(Activity):
Gather all lines in the entries that include the word "CLAUDE".

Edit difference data
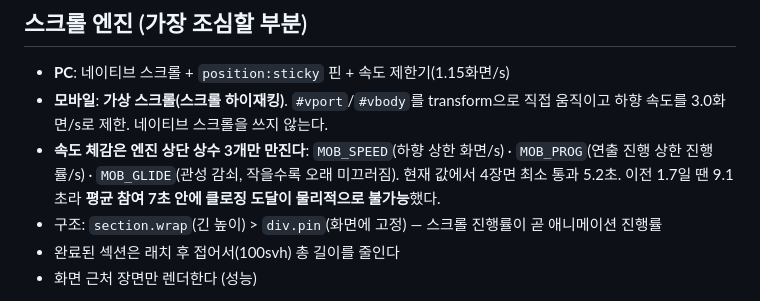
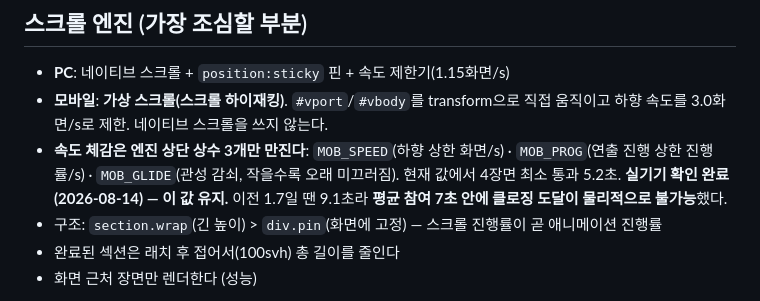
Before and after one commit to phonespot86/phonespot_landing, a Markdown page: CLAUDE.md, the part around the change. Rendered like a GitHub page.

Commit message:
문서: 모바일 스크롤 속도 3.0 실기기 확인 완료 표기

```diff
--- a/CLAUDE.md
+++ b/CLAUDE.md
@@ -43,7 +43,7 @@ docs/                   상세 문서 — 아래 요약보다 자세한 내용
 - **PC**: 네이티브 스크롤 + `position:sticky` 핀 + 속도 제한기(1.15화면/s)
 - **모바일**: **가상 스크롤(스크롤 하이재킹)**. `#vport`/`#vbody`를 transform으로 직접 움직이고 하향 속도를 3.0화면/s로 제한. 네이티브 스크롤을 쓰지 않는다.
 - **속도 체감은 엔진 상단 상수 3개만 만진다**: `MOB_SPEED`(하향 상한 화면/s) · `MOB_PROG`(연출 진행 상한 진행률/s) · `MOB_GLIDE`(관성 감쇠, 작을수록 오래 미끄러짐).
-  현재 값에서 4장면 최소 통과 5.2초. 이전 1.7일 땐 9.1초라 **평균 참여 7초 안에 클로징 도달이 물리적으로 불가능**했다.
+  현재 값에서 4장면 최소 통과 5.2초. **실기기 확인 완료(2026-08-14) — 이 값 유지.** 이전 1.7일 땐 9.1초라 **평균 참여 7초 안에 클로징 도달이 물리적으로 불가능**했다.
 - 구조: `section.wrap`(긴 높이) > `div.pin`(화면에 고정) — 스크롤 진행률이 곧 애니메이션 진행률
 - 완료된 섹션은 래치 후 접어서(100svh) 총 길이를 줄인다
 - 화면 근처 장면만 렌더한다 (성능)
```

(Output of the task):
Before and after one commit to phonespot86/phonespot_landing, a Markdown page: CLAUDE.md, the part around the change. Rendered like a GitHub page.
--- a/CLAUDE.md
+++ b/CLAUDE.md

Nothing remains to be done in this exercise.